---------- Record excerpts ----------

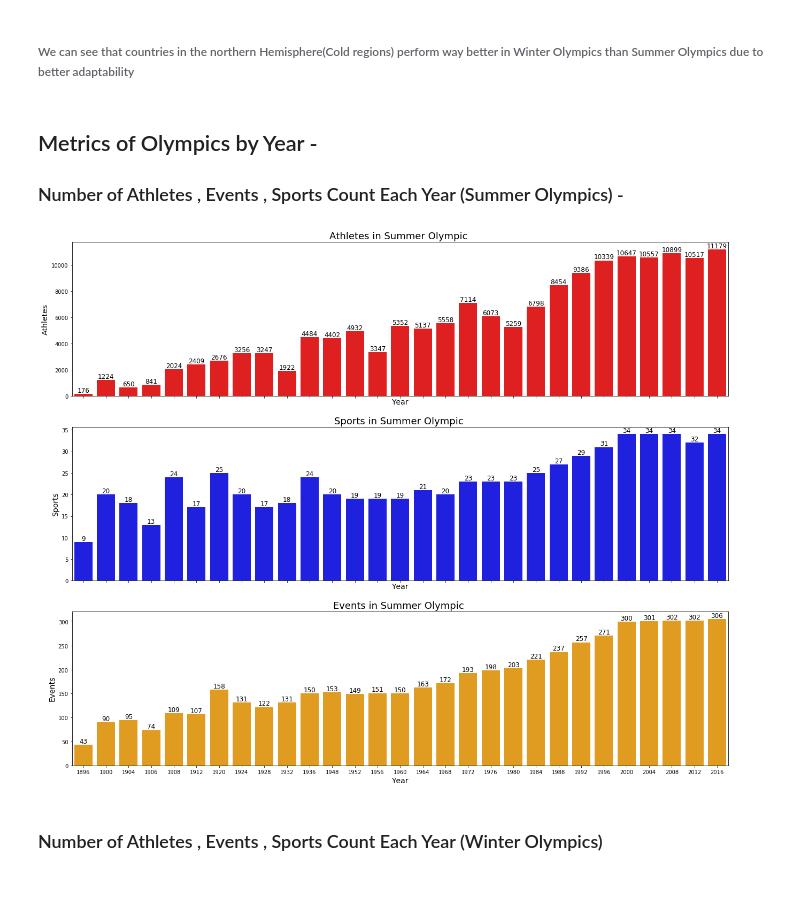
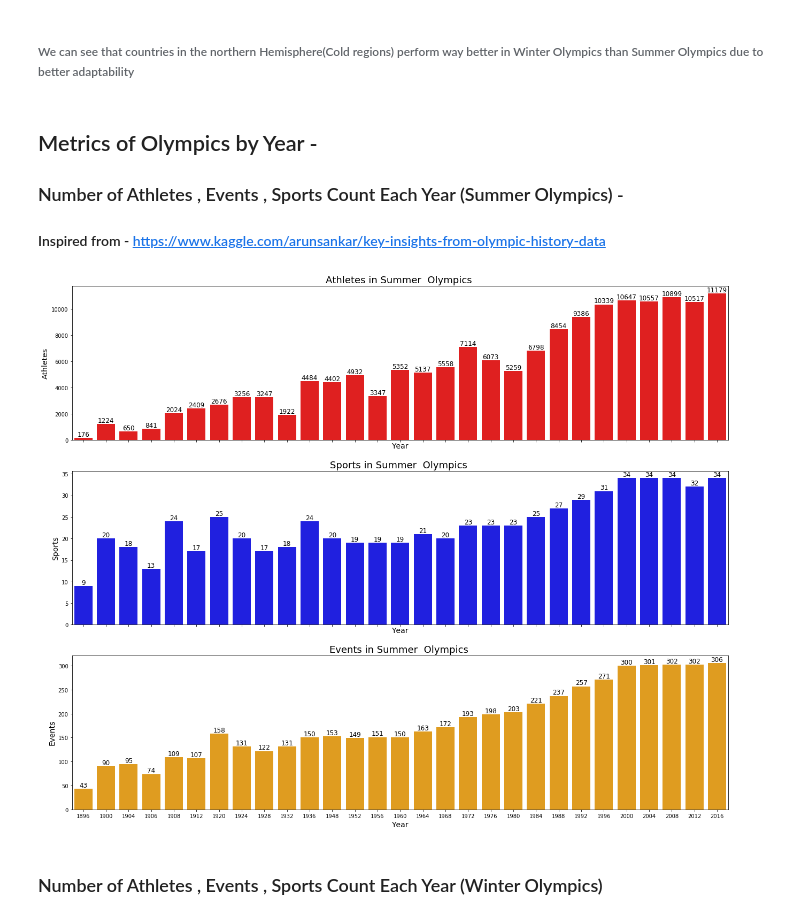
Before and after one commit to jrajath94/final_projects, a Jupyter notebook: Final Submission - Olympics.ipynb, the cells around one changed output. Saved outputs shown, nothing was run; the diff lists cells and outputs as text; code cells hidden in the pictures; blank space fills up the shorter version.

```diff
--- a/Final Submission - Olympics.ipynb
+++ b/Final Submission - Olympics.ipynb
@@ -128,9 +127,10 @@ top_10_countries_winter(player)
 # %% [markdown]
 ## Metrics of Olympics by Year -
 ### Number of Athletes , Events , Sports Count Each Year  (Summer Olympics) -
+#### Inspired from - https://www.kaggle.com/arunsankar/key-insights-from-olympic-history-data
-# %%
-athletes_summer(olympics)
-# %% [output]
-[figure, removed]
+# %%
+athletes_edition(olympics,'Summer')
+# %% [output]
+[figure, added]
 # %% [markdown]
 ### Number of Athletes , Events , Sports Count Each Year  (Winter Olympics)
```
Also changed, not shown: parts of 16 cells of this notebook, 3 other files.
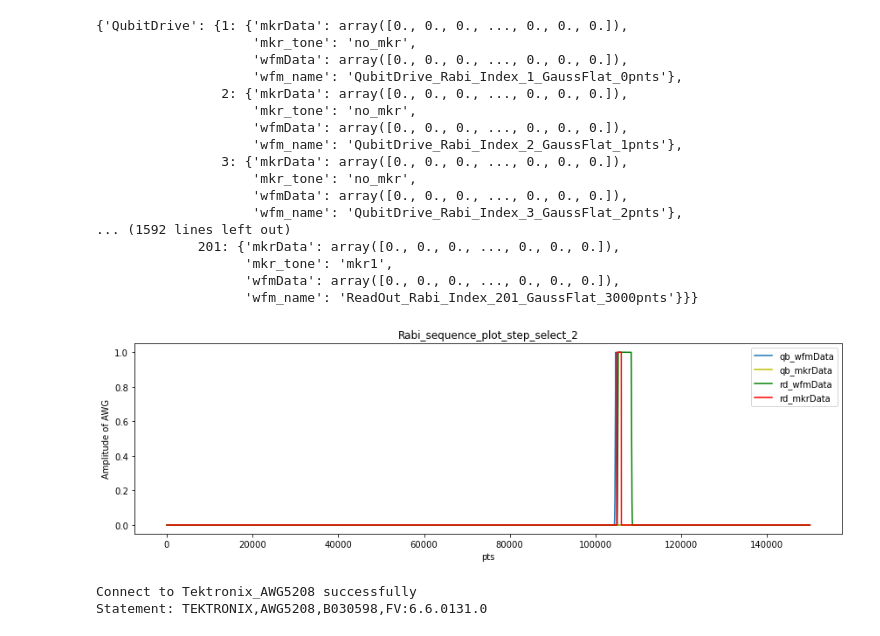
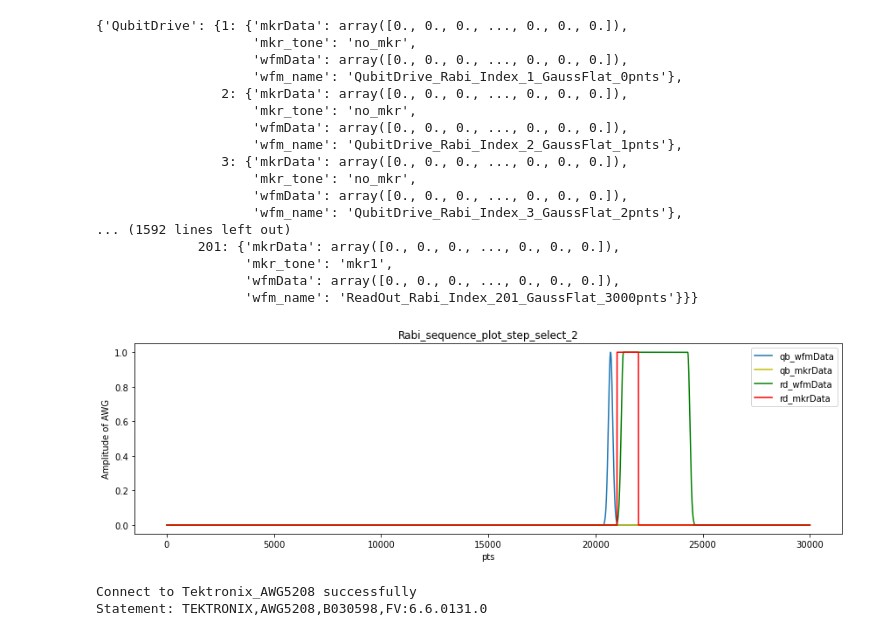
Before and after one commit to NTHU-SQC/Instrument_Control, a Jupyter notebook: Released/documents/measure_notebooks/Rabi Sequence.ipynb, the cells around one changed output. Cells and saved outputs as stored; diff of their text form; code cells hidden in the pictures.

```diff
--- a/Released/documents/measure_notebooks/Rabi Sequence.ipynb
+++ b/Released/documents/measure_notebooks/Rabi Sequence.ipynb
@@ -15,14 +15,15 @@ rbs =  Time_Domain_Sequence()
 
 # define the initial condition for generating a rabi-sequence
 
+
 wfm_amount = 201
-wfm_totlen = 10000*15
+wfm_totlen = 10000*3
 gauss_sig = 100
 gauss_delta_flat = 1
 qubitDrive_mkrDuration = 0
 qubitDrive_mkr = 'no_mkr'
 
-readOut_offset = 7000*15
+readOut_offset = 7000*3
 readOut_flat = 3000
 readOut_mkrDuration = 1000
 readOut_mkr = 'mkr1'
@@ -41,34 +42,34 @@ store_rabi_seq = rbs.gen_Rabi_seq(wfm_amount,
                                 readOut_flat,
                                 readOut_mkrDuration,
                                 readOut_mkr)
 
 # display the sequence stored structure
 pp.pprint(store_rabi_seq)
 
 # plot the pulse shaping in the specified step
 seq_name = 'Rabi_sequence'
 step_select = 2
 store_time_domain_seq = store_rabi_seq
 plt_qb_rd(seq_name, step_select, store_time_domain_seq)
 # %% [output]
 {'QubitDrive': {1: {'mkrData': array([0., 0., 0., ..., 0., 0., 0.]),
                     'mkr_tone': 'no_mkr',
                     'wfmData': array([0., 0., 0., ..., 0., 0., 0.]),
                     'wfm_name': 'QubitDrive_Rabi_Index_1_GaussFlat_0pnts'},
                 2: {'mkrData': array([0., 0., 0., ..., 0., 0., 0.]),
                     'mkr_tone': 'no_mkr',
                     'wfmData': array([0., 0., 0., ..., 0., 0., 0.]),
                     'wfm_name': 'QubitDrive_Rabi_Index_2_GaussFlat_1pnts'},
                 3: {'mkrData': array([0., 0., 0., ..., 0., 0., 0.]),
                     'mkr_tone': 'no_mkr',
                     'wfmData': array([0., 0., 0., ..., 0., 0., 0.]),
                     'wfm_name': 'QubitDrive_Rabi_Index_3_GaussFlat_2pnts'},
 ... (1592 lines left out)
              201: {'mkrData': array([0., 0., 0., ..., 0., 0., 0.]),
                    'mkr_tone': 'mkr1',
                    'wfmData': array([0., 0., 0., ..., 0., 0., 0.]),
                    'wfm_name': 'ReadOut_Rabi_Index_201_GaussFlat_3000pnts'}}}
-[figure, old version]
+[figure, new version]
 # %%
 # pp.pprint(store_rabi_seq)
 # %%
```
Also changed, not shown: 5 other files.
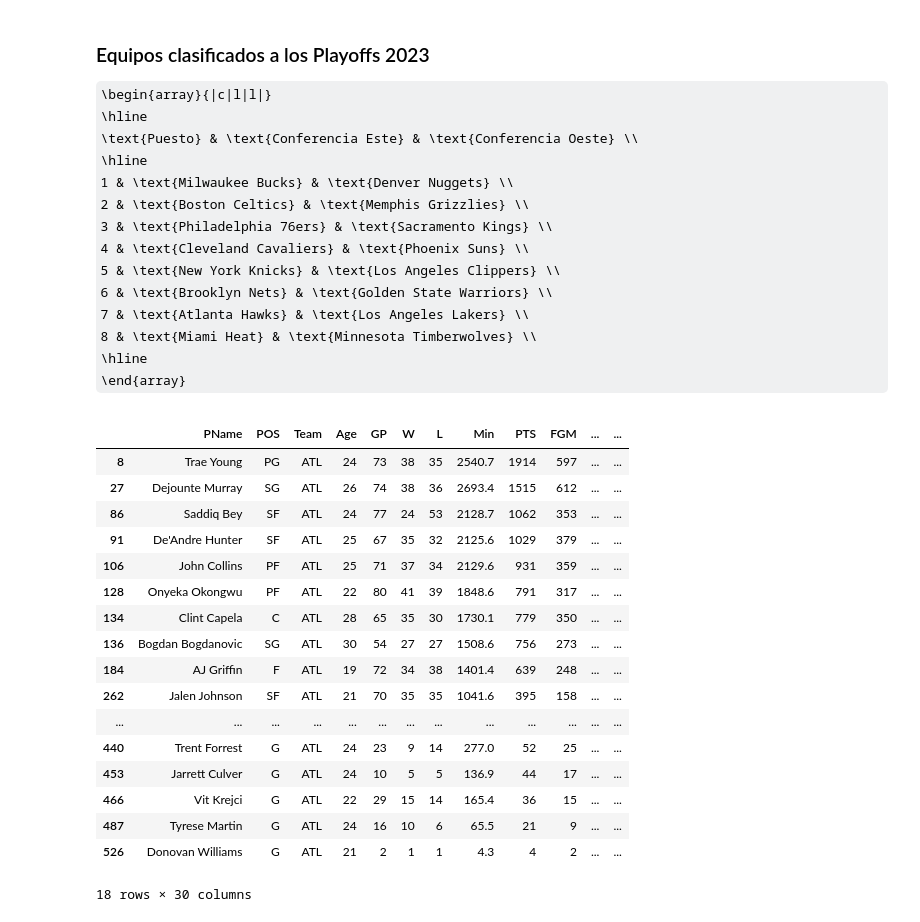
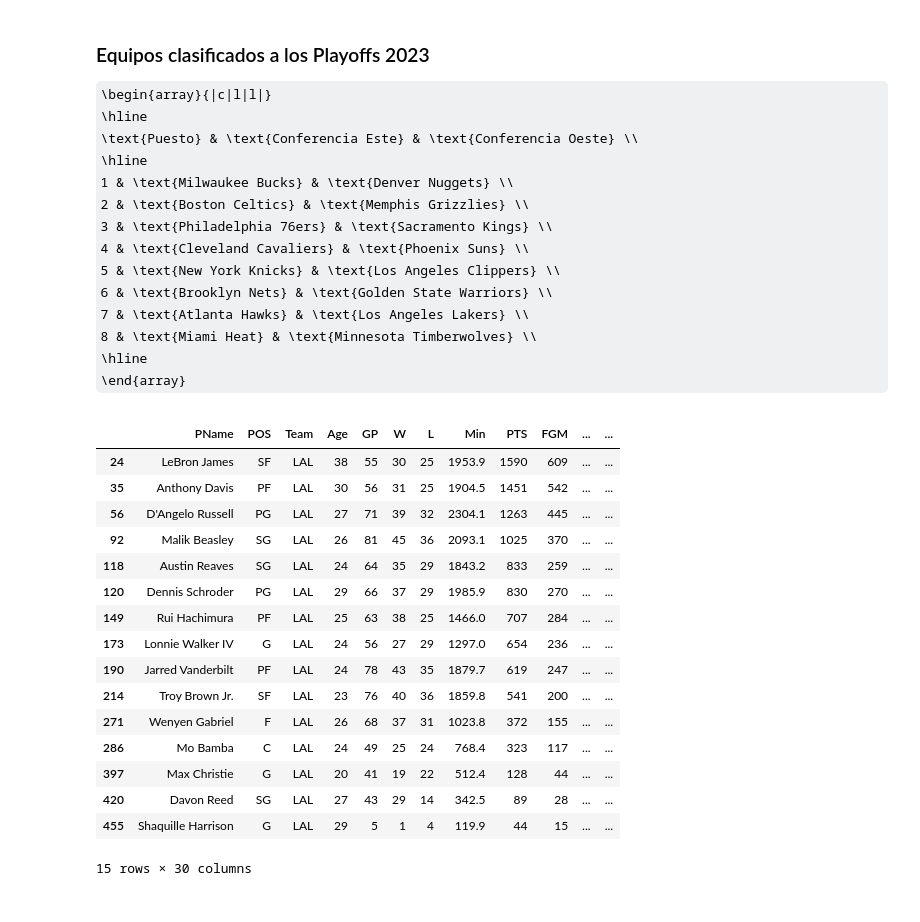
Before and after one commit to LauraCD2/23_nba, a Jupyter notebook: Proyecto.ipynb, the cells around one changed output. Saved outputs shown, nothing was run; the diff lists cells and outputs as text; code cells hidden in the pictures; some formulas as TeX source.

```diff
--- a/Proyecto.ipynb
+++ b/Proyecto.ipynb
@@ -621,28 +626,47 @@ Con esto vemos si la dominancia de ciertos equipos mediante toda la temporada se
 8 & \text{Miami Heat} & \text{Minnesota Timberwolves} \\
 \hline
 \end{array}
-# %%
-#@title Agrupando por equipos
-
-#Milwaukee
-df_MIL = df[df['Team'] == 'ATL']
-df_MIL
-# %% [output]
-|  | PName | POS | Team | Age | GP | W | L | Min | PTS | FGM | ... | ... |
-| 8 | Trae Young | PG | ATL | 24 | 73 | 38 | 35 | 2540.7 | 1914 | 597 | ... | ... |
-| 27 | Dejounte Murray | SG | ATL | 26 | 74 | 38 | 36 | 2693.4 | 1515 | 612 | ... | ... |
-| 86 | Saddiq Bey | SF | ATL | 24 | 77 | 24 | 53 | 2128.7 | 1062 | 353 | ... | ... |
-| 91 | De'Andre Hunter | SF | ATL | 25 | 67 | 35 | 32 | 2125.6 | 1029 | 379 | ... | ... |
-| 106 | John Collins | PF | ATL | 25 | 71 | 37 | 34 | 2129.6 | 931 | 359 | ... | ... |
-| 128 | Onyeka Okongwu | PF | ATL | 22 | 80 | 41 | 39 | 1848.6 | 791 | 317 | ... | ... |
-| 134 | Clint Capela | C | ATL | 28 | 65 | 35 | 30 | 1730.1 | 779 | 350 | ... | ... |
-| 136 | Bogdan Bogdanovic | SG | ATL | 30 | 54 | 27 | 27 | 1508.6 | 756 | 273 | ... | ... |
-| 184 | AJ Griffin | F | ATL | 19 | 72 | 34 | 38 | 1401.4 | 639 | 248 | ... | ... |
-| 262 | Jalen Johnson | SF | ATL | 21 | 70 | 35 | 35 | 1041.6 | 395 | 158 | ... | ... |
-| ... | ... | ... | ... | ... | ... | ... | ... | ... | ... | ... | ... | ... |
-| 440 | Trent Forrest | G | ATL | 24 | 23 | 9 | 14 | 277.0 | 52 | 25 | ... | ... |
-| 453 | Jarrett Culver | G | ATL | 24 | 10 | 5 | 5 | 136.9 | 44 | 17 | ... | ... |
-| 466 | Vit Krejci | G | ATL | 22 | 29 | 15 | 14 | 165.4 | 36 | 15 | ... | ... |
-| 487 | Tyrese Martin | G | ATL | 24 | 16 | 10 | 6 | 65.5 | 21 | 9 | ... | ... |
-| 526 | Donovan Williams | G | ATL | 21 | 2 | 1 | 1 | 4.3 | 4 | 2 | ... | ... |
-18 rows × 30 columns
+# %%
+#@title Agrupando por equipos
+#@markdown Escogemos los primeros 15 jugadores de cada equipo ya que eston son los que más minutos jugaron.
+
+#Este
+Bucks = df[df['Team'] == 'MIL'][:15]
+Celtics = df[df['Team'] == 'BOS'][:15]
+Sixers = df[df['Team'] == 'PHI'][:15]
+Cavaliers = df[df['Team'] == 'CLE'][:15]
+Knicks = df[df['Team'] == 'NYK'][:15]
+Nets = df[df['Team'] == 'BKN'][:15]
+Hawks = df[df['Team'] == 'ATL'][:15]
+Heat = df[df['Team'] == 'MIA'][:15]
+
+#Oeste
+Nuggets = df[df['Team'] == 'DEN'][:15]
+Grizzlies = df[df['Team'] == 'MEM'][:15]
+Kings = df[df['Team'] == 'SAC'][:15]
+Suns = df[df['Team'] == 'PHX'][:15]
+Clippers = df[df['Team'] == 'LAC'][:15]
+Warriors = df[df['Team'] == 'GSW'][:15]
+Lakers = df[df['Team'] == 'LAL'][:15]
+Timberwolves = df[df['Team'] == 'MIN'][:15]
+
+#@markdown Ejemplo: Los Angeles Lakers
+Lakers
+# %% [output]
+|  | PName | POS | Team | Age | GP | W | L | Min | PTS | FGM | ... | ... |
+| 24 | LeBron James | SF | LAL | 38 | 55 | 30 | 25 | 1953.9 | 1590 | 609 | ... | ... |
+| 35 | Anthony Davis | PF | LAL | 30 | 56 | 31 | 25 | 1904.5 | 1451 | 542 | ... | ... |
+| 56 | D'Angelo Russell | PG | LAL | 27 | 71 | 39 | 32 | 2304.1 | 1263 | 445 | ... | ... |
+| 92 | Malik Beasley | SG | LAL | 26 | 81 | 45 | 36 | 2093.1 | 1025 | 370 | ... | ... |
+| 118 | Austin Reaves | SG | LAL | 24 | 64 | 35 | 29 | 1843.2 | 833 | 259 | ... | ... |
+| 120 | Dennis Schroder | PG | LAL | 29 | 66 | 37 | 29 | 1985.9 | 830 | 270 | ... | ... |
+| 149 | Rui Hachimura | PF | LAL | 25 | 63 | 38 | 25 | 1466.0 | 707 | 284 | ... | ... |
+| 173 | Lonnie Walker IV | G | LAL | 24 | 56 | 27 | 29 | 1297.0 | 654 | 236 | ... | ... |
+| 190 | Jarred Vanderbilt | PF | LAL | 24 | 78 | 43 | 35 | 1879.7 | 619 | 247 | ... | ... |
+| 214 | Troy Brown Jr. | SF | LAL | 23 | 76 | 40 | 36 | 1859.8 | 541 | 200 | ... | ... |
+| 271 | Wenyen Gabriel | F | LAL | 26 | 68 | 37 | 31 | 1023.8 | 372 | 155 | ... | ... |
+| 286 | Mo Bamba | C | LAL | 24 | 49 | 25 | 24 | 768.4 | 323 | 117 | ... | ... |
+| 397 | Max Christie | G | LAL | 20 | 41 | 19 | 22 | 512.4 | 128 | 44 | ... | ... |
+| 420 | Davon Reed | SG | LAL | 27 | 43 | 29 | 14 | 342.5 | 89 | 28 | ... | ... |
+| 455 | Shaquille Harrison | G | LAL | 29 | 5 | 1 | 4 | 119.9 | 44 | 15 | ... | ... |
+15 rows × 30 columns
```
Also changed, not shown: parts of 7 cells of this notebook.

----------

• _What this task involves_: Answer with the count alone: how many lines in the data above have "parts" in them?

• _Solution to this problem_: 2